What the task asks
Pull every line from the records that has the word "widgets" in it.

Supplied material
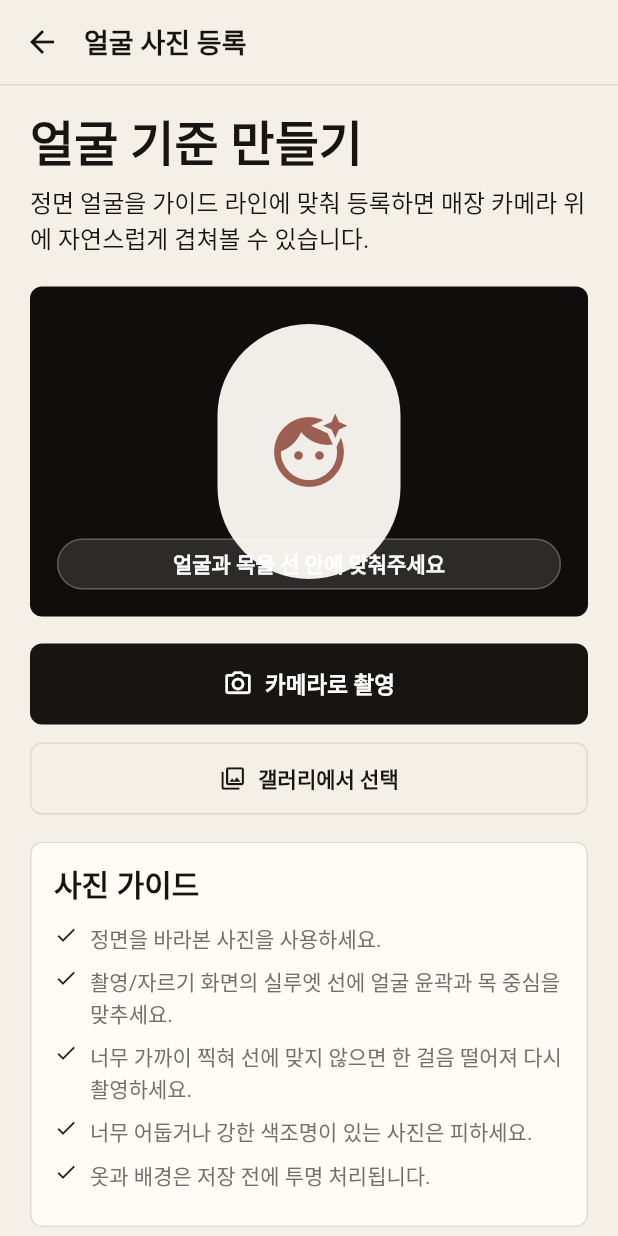
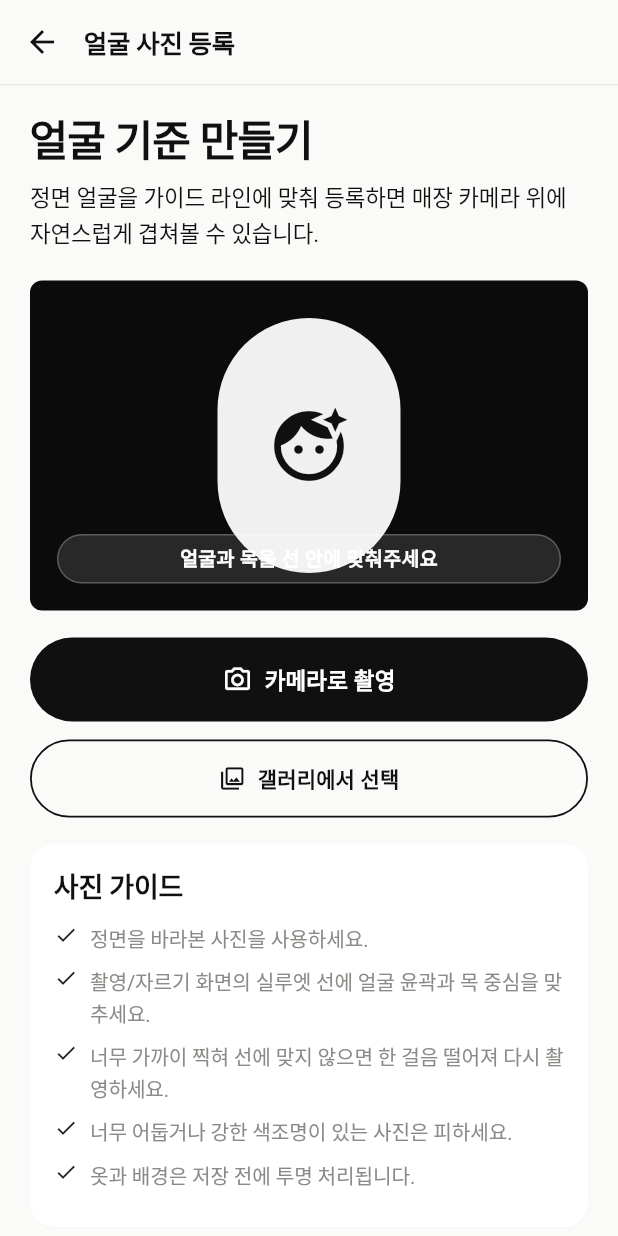
Before and after one commit to kjs3047/fitface, a Flutter app: the screen it shows after launch, after a tap on "내 얼굴 등록하기", on a phone screen of 412 x 824 dp. Run offline on Flutter 3.47's test engine with Material 3 defaults, Android fonts, the phone set to English and light mode, and no system bars; our stand-ins replace camera, flutter_riverpod, image_picker, permission_handler; Roboto replaces fonts that are missing (Pretendard).

Commit message:
Redesign UI with editorial black theme and Pretendard
무채색 베이스 + 잉크 블랙 팔레트, Pretendard 폰트 번들로 한글 타이포 통제, 보더리스 카드 + pill 버튼 + radius 정리, 온보딩/스플래시 에디토리얼 재구성. analyze 클린, 61개 테스트 통과.

Co-Authored-By: Claude Opus 4.8 (1M context) <noreply@anthropic.com>

```diff
--- a/lib/core/theme/app_theme.dart
+++ b/lib/core/theme/app_theme.dart
@@ -1,17 +1,18 @@
 import 'package:flutter/material.dart';
 
 class AppTheme {
-  static const paper = Color(0xFFF4F0E8);
-  static const surface = Color(0xFFFFFCF7);
-  static const ink = Color(0xFF171412);
-  static const mutedInk = Color(0xFF756D66);
-  static const line = Color(0xFFE2D9CE);
-  static const accent = Color(0xFF9E5F53);
-  static const accentSoft = Color(0xFFF0DDD7);
-  static const bronze = Color(0xFFB47A4B);
-  static const bronzeSoft = Color(0xFFF2E0CE);
-  static const cameraBlack = Color(0xFF0F0E0C);
-  static const imagePlaceholder = Color(0xFFECE6DD);
+  // 에디토리얼 블랙: 무채색 베이스 + 잉크 블랙. 색은 사진(옷/얼굴)에서만 나온다.
+  static const paper = Color(0xFFFAFAF8); // 화면 배경 (거의 흰색, 미세한 웜)
+  static const surface = Color(0xFFFFFFFF); // 카드/입력 표면 (순백)
+  static const ink = Color(0xFF101010); // 본문/표제/주 버튼 (잉크 블랙)
+  static const mutedInk = Color(0xFF8A8A86); // 보조 텍스트
+  static const line = Color(0xFFEAEAE6); // 아주 옅은 구분선
+  static const accent = Color(0xFF101010); // 강조 = 블랙 (포인트는 형태/대비로)
+  static const accentSoft = Color(0xFFF2F2EF); // 옅은 강조 배경 (뉴트럴)
+  static const bronze = Color(0xFF9A7B53); // BEST/포인트 1개만 남기는 메탈릭
+  static const bronzeSoft = Color(0xFFF1ECE3);
+  static const cameraBlack = Color(0xFF0B0B0B);
+  static const imagePlaceholder = Color(0xFFEDEDEA);
 
   static ThemeData light() {
     return ThemeData(
@@ -28,76 +29,79 @@ class AppTheme {
         error: Color(0xFFB3261E),
       ),
       scaffoldBackgroundColor: paper,
-      fontFamily: 'Roboto',
+      // Pretendard: 한글/영문 모두 타이트한 자간의 산세리프로 에디토리얼 인상을 만든다.
+      fontFamily: 'Pretendard',
       textTheme: const TextTheme(
+        // 표제: 크게, 무게는 낮추고(w600) 자간을 좁혀 잡지 콘텐츠처럼.
         displayLarge: TextStyle(
-          fontSize: 48,
-          height: 0.98,
-          fontWeight: FontWeight.w800,
-          letterSpacing: 0,
+          fontSize: 46,
+          height: 1.0,
+          fontWeight: FontWeight.w600,
+          letterSpacing: -1.2,
           color: ink,
         ),
         displayMedium: TextStyle(
-          fontSize: 38,
-          height: 1.02,
-          fontWeight: FontWeight.w800,
-          letterSpacing: 0,
+          fontSize: 36,
+          height: 1.04,
+          fontWeight: FontWeight.w600,
+          letterSpacing: -0.9,
           color: ink,
         ),
         displaySmall: TextStyle(
-          fontSize: 32,
-          height: 1.04,
-          fontWeight: FontWeight.w800,
-          letterSpacing: 0,
+          fontSize: 28,
+          height: 1.08,
+          fontWeight: FontWeight.w600,
+          letterSpacing: -0.6,
           color: ink,
         ),
         headlineMedium: TextStyle(
-          fontSize: 24,
-          height: 1.16,
-          fontWeight: FontWeight.w800,
-          letterSpacing: 0,
+          fontSize: 22,
+          height: 1.2,
+          fontWeight: FontWeight.w600,
+          letterSpacing: -0.4,
           color: ink,
         ),
         titleLarge: TextStyle(
-          fontSize: 20,
-          height: 1.2,
-          fontWeight: FontWeight.w800,
-          letterSpacing: 0,
+          fontSize: 18,
+          height: 1.24,
+          fontWeight: FontWeight.w600,
+          letterSpacing: -0.2,
           color: ink,
         ),
         titleMedium: TextStyle(
-          fontSize: 16,
-          height: 1.32,
-          fontWeight: FontWeight.w700,
-          letterSpacing: 0,
+          fontSize: 15,
+          height: 1.34,
+          fontWeight: FontWeight.w600,
+          letterSpacing: -0.1,
           color: ink,
         ),
         bodyLarge: TextStyle(
-          fontSize: 16,
-          height: 1.45,
+          fontSize: 15,
+          height: 1.5,
           fontWeight: FontWeight.w400,
-          letterSpacing: 0,
+          letterSpacing: -0.1,
           color: ink,
         ),
         bodyMedium: TextStyle(
-          fontSize: 14,
-          height: 1.42,
+          fontSize: 13.5,
+          height: 1.48,
           fontWeight: FontWeight.w400,
-          letterSpacing: 0,
+          letterSpacing: -0.1,
           color: mutedInk,
         ),
+        // 라벨/오버라인: 작게, 넓은 양수 자간 + 대문자 인상으로 에디토리얼 키커.
         labelLarge: TextStyle(
-          fontSize: 14,
+          fontSize: 13,
           height: 1.2,
-          fontWeight: FontWeight.w800,
-          letterSpacing: 0,
+          fontWeight: FontWeight.w600,
+          letterSpacing: 0.2,
           color: ink,
         ),
         labelMedium: TextStyle(
-          fontSize: 12,
-          height: 1.2,
-          fontWeight: FontWeight.w700,
-          letterSpacing: 0,
+          fontSize: 11,
+          height: 1.3,
+          fontWeight: FontWeight.w600,
+          letterSpacing: 0.8,
           color: mutedInk,
         ),
       ),
@@ -108,49 +112,52 @@ class AppTheme {
         backgroundColor: paper,
         foregroundColor: ink,
         titleTextStyle: TextStyle(
-          fontSize: 18,
-          fontWeight: FontWeight.w800,
+          fontSize: 17,
+          fontWeight: FontWeight.w600,
+          letterSpacing: -0.2,
           color: ink,
         ),
       ),
+      // 카드는 1px 테두리 대신 순백 표면 + 아주 옅은 그림자로 깊이를 만든다.
       cardTheme: CardThemeData(
-        elevation: 0,
+        elevation: 0.5,
+        shadowColor: ink.withValues(alpha: 0.06),
+        surfaceTintColor: Colors.transparent,
         color: surface,
         margin: EdgeInsets.zero,
         clipBehavior: Clip.antiAlias,
         shape: RoundedRectangleBorder(
-          borderRadius: BorderRadius.circular(8),
-          side: const BorderSide(color: line),
+          borderRadius: BorderRadius.circular(16),
         ),
       ),
       filledButtonTheme: FilledButtonThemeData(
         style: FilledButton.styleFrom(
           backgroundColor: ink,
           foregroundColor: Colors.white,
-          disabledBackgroundColor: const Color(0xFFC7BDB4),
-          disabledForegroundColor: Colors.white70,
-          minimumSize: const Size.fromHeight(54),
+          disabledBackgroundColor: const Color(0xFFD8D8D4),
+          disabledForegroundColor: Colors.white,
+          minimumSize: const Size.fromHeight(56),
           textStyle: const TextStyle(
             fontSize: 15,
-            fontWeight: FontWeight.w800,
-            letterSpacing: 0,
+            fontWeight: FontWeight.w600,
+            letterSpacing: 0.1,
           ),
-          padding: const EdgeInsets.symmetric(horizontal: 18),
-          shape: RoundedRectangleBorder(borderRadius: BorderRadius.circular(8)),
+          padding: const EdgeInsets.symmetric(horizontal: 20),
+          shape: const StadiumBorder(),
         ),
       ),
       outlinedButtonTheme: OutlinedButtonThemeData(
         style: OutlinedButton.styleFrom(
-          minimumSize: const Size.fromHeight(48),
+          minimumSize: const Size.fromHeight(52),
           foregroundColor: ink,
-          side: const BorderSide(color: line),
+          side: const BorderSide(color: ink, width: 1.2),
           textStyle: const TextStyle(
             fontSize: 14,
-            fontWeight: FontWeight.w800,
-            letterSpacing: 0,
+            fontWeight: FontWeight.w600,
+            letterSpacing: 0.1,
           ),
-          padding: const EdgeInsets.symmetric(horizontal: 16),
-          shape: RoundedRectangleBorder(borderRadius: BorderRadius.circular(8)),
+          padding: const EdgeInsets.symmetric(horizontal: 18),
+          shape: const StadiumBorder(),
         ),
       ),
       textButtonTheme: TextButtonThemeData(
@@ -158,8 +165,8 @@ class AppTheme {
           foregroundColor: ink,
           textStyle: const TextStyle(
             fontSize: 14,
-            fontWeight: FontWeight.w800,
-            letterSpacing: 0,
+            fontWeight: FontWeight.w600,
+            letterSpacing: 0.1,
           ),
         ),
       ),
@@ -169,26 +176,27 @@ class AppTheme {
         labelStyle: const TextStyle(color: mutedInk),
         hintStyle: const TextStyle(color: mutedInk),
         contentPadding: const EdgeInsets.symmetric(
-          horizontal: 14,
-          vertical: 14,
+          horizontal: 16,
+          vertical: 16,
         ),
         border: OutlineInputBorder(
-          borderRadius: BorderRadius.circular(8),
+          borderRadius: BorderRadius.circular(12),
           borderSide: const BorderSide(color: line),
         ),
         enabledBorder: OutlineInputBorder(
-          borderRadius: BorderRadius.circular(8),
+          borderRadius: BorderRadius.circular(12),
           borderSide: const BorderSide(color: line),
         ),
         focusedBorder: OutlineInputBorder(
-          borderRadius: BorderRadius.circular(8),
+          borderRadius: BorderRadius.circular(12),
           borderSide: const BorderSide(color: ink, width: 1.4),
         ),
       ),
       dialogTheme: DialogThemeData(
         backgroundColor: surface,
+        surfaceTintColor: Colors.transparent,
         shape: RoundedRectangleBorder(
-          borderRadius: BorderRadius.circular(8),
+          borderRadius: BorderRadius.circular(20),
         ),
       ),
       dividerTheme: const DividerThemeData(color: line, thickness: 1),
--- a/lib/presentation/screens/onboarding/onboarding_screen.dart
+++ b/lib/presentation/screens/onboarding/onboarding_screen.dart
@@ -130,11 +130,12 @@ class _RackPainter extends CustomPainter {
       rail,
     );
 
+    // 에디토리얼 무채색: 옷걸이를 흑백 톤으로 정돈해 색은 사진에만 남긴다.
     final colors = [
-      const Color(0xFFB78373),
-      const Color(0xFFD8C5B2),
-      const Color(0xFF5F6462),
-      const Color(0xFFE7DED1),
+      const Color(0xFFEDEDEA),
+      const Color(0xFFBFBFBA),
+      const Color(0xFF6E6E69),
+      const Color(0xFF9A9A95),
     ];
     for (var i = 0; i < 4; i++) {
       final left = size.width * (0.16 + i * 0.17);
--- a/lib/presentation/screens/splash/splash_screen.dart
+++ b/lib/presentation/screens/splash/splash_screen.dart
@@ -2,7 +2,6 @@ import 'package:flutter/material.dart';
 import 'package:flutter_riverpod/flutter_riverpod.dart';
 
 import '../../../core/utils/file_utils.dart';
-import '../../../core/theme/app_theme.dart';
 import '../../../providers/user_profile_provider.dart';
 import '../../routes/route_names.dart';
 
@@ -40,35 +39,25 @@ class _SplashScreenState extends ConsumerState<SplashScreen> {
         child: Column(
           mainAxisSize: MainAxisSize.min,
           children: [
-            DecoratedBox(
-              decoration: BoxDecoration(
-                color: AppTheme.ink,
-                borderRadius: BorderRadius.circular(8),
-              ),
-              child: const Padding(
-                padding: EdgeInsets.all(18),
-                child: Icon(
-                  Icons.center_focus_strong,
-                  size: 42,
-                  color: Colors.white,
-                ),
-              ),
+            Text(
+              'EDITORIAL FITTING',
+              style: Theme.of(context).textTheme.labelMedium,
             ),
-            const SizedBox(height: 18),
+            const SizedBox(height: 14),
             Text(
               'FitFace',
-              style: Theme.of(context).textTheme.displaySmall,
+              style: Theme.of(context).textTheme.displayMedium,
             ),
-            const SizedBox(height: 8),
+            const SizedBox(height: 10),
             Text(
               '얼굴을 겹쳐보는 피팅 도구',
               style: Theme.of(context).textTheme.bodyMedium,
             ),
-            const SizedBox(height: 22),
+            const SizedBox(height: 28),
             const SizedBox(
-              width: 28,
-              height: 28,
-              child: CircularProgressIndicator(strokeWidth: 2.4),
+              width: 22,
+              height: 22,
+              child: CircularProgressIndicator(strokeWidth: 2),
             ),
           ],
         ),
--- a/lib/presentation/widgets/ai_processing_status.dart
+++ b/lib/presentation/widgets/ai_processing_status.dart
@@ -54,7 +54,7 @@ class _AiProcessingStatusState extends State<AiProcessingStatus> {
       key: prefix == null ? null : Key('$prefix-processing-status'),
       decoration: BoxDecoration(
         color: AppTheme.accentSoft,
-        borderRadius: BorderRadius.circular(8),
+        borderRadius: BorderRadius.circular(12),
         border: Border.all(color: AppTheme.line),
       ),
       child: Padding(
--- a/lib/presentation/widgets/empty_state.dart
+++ b/lib/presentation/widgets/empty_state.dart
@@ -18,7 +18,6 @@ class EmptyState extends StatelessWidget {
 
   @override
   Widget build(BuildContext context) {
-    final colors = Theme.of(context).colorScheme;
     return Center(
       child: Padding(
         padding: const EdgeInsets.all(20),
@@ -27,22 +26,28 @@ class EmptyState extends StatelessWidget {
           child: DecoratedBox(
             decoration: BoxDecoration(
               color: AppTheme.surface,
-              border: Border.all(color: AppTheme.line),
-              borderRadius: BorderRadius.circular(8),
+              borderRadius: BorderRadius.circular(16),
+              boxShadow: [
+                BoxShadow(
+                  color: AppTheme.ink.withValues(alpha: 0.05),
+                  blurRadius: 18,
+                  offset: const Offset(0, 6),
+                ),
+              ],
             ),
             child: Padding(
-              padding: const EdgeInsets.all(24),
+              padding: const EdgeInsets.all(28),
               child: Column(
                 mainAxisSize: MainAxisSize.min,
                 children: [
                   DecoratedBox(
-                    decoration: BoxDecoration(
-                      color: colors.secondary.withValues(alpha: 0.12),
-                      borderRadius: BorderRadius.circular(8),
+                    decoration: const BoxDecoration(
+                      color: AppTheme.accentSoft,
+                      shape: BoxShape.circle,
                     ),
                     child: Padding(
-                      padding: const EdgeInsets.all(12),
-                      child: Icon(icon, size: 30, color: colors.primary),
+                      padding: const EdgeInsets.all(16),
+                      child: Icon(icon, size: 28, color: AppTheme.ink),
                     ),
                   ),
                   const SizedBox(height: 16),
--- a/lib/presentation/widgets/opacity_slider.dart
+++ b/lib/presentation/widgets/opacity_slider.dart
@@ -20,7 +20,7 @@ class OpacitySlider extends StatelessWidget {
       decoration: BoxDecoration(
         color: AppTheme.surface,
         border: Border.all(color: AppTheme.line),
-        borderRadius: BorderRadius.circular(8),
+        borderRadius: BorderRadius.circular(12),
       ),
       child: Padding(
         padding: const EdgeInsets.fromLTRB(12, 8, 8, 8),
--- a/lib/presentation/widgets/personal_color_hint_banner.dart
+++ b/lib/presentation/widgets/personal_color_hint_banner.dart
@@ -32,7 +32,7 @@ class PersonalColorHintBanner extends StatelessWidget {
         key: const Key('personal-color-hint-banner'),
         decoration: BoxDecoration(
           color: AppTheme.bronzeSoft,
-          borderRadius: BorderRadius.circular(8),
+          borderRadius: BorderRadius.circular(12),
           border: Border.all(color: AppTheme.line),
         ),
         child: Padding(
```
Also changed, not shown: pubspec.yaml (+11 -0 lines), 4 other files.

Solution for this task
--- a/lib/presentation/widgets/ai_processing_status.dart
+++ b/lib/presentation/widgets/ai_processing_status.dart
--- a/lib/presentation/widgets/empty_state.dart
+++ b/lib/presentation/widgets/empty_state.dart
--- a/lib/presentation/widgets/opacity_slider.dart
+++ b/lib/presentation/widgets/opacity_slider.dart
--- a/lib/presentation/widgets/personal_color_hint_banner.dart
+++ b/lib/presentation/widgets/personal_color_hint_banner.dart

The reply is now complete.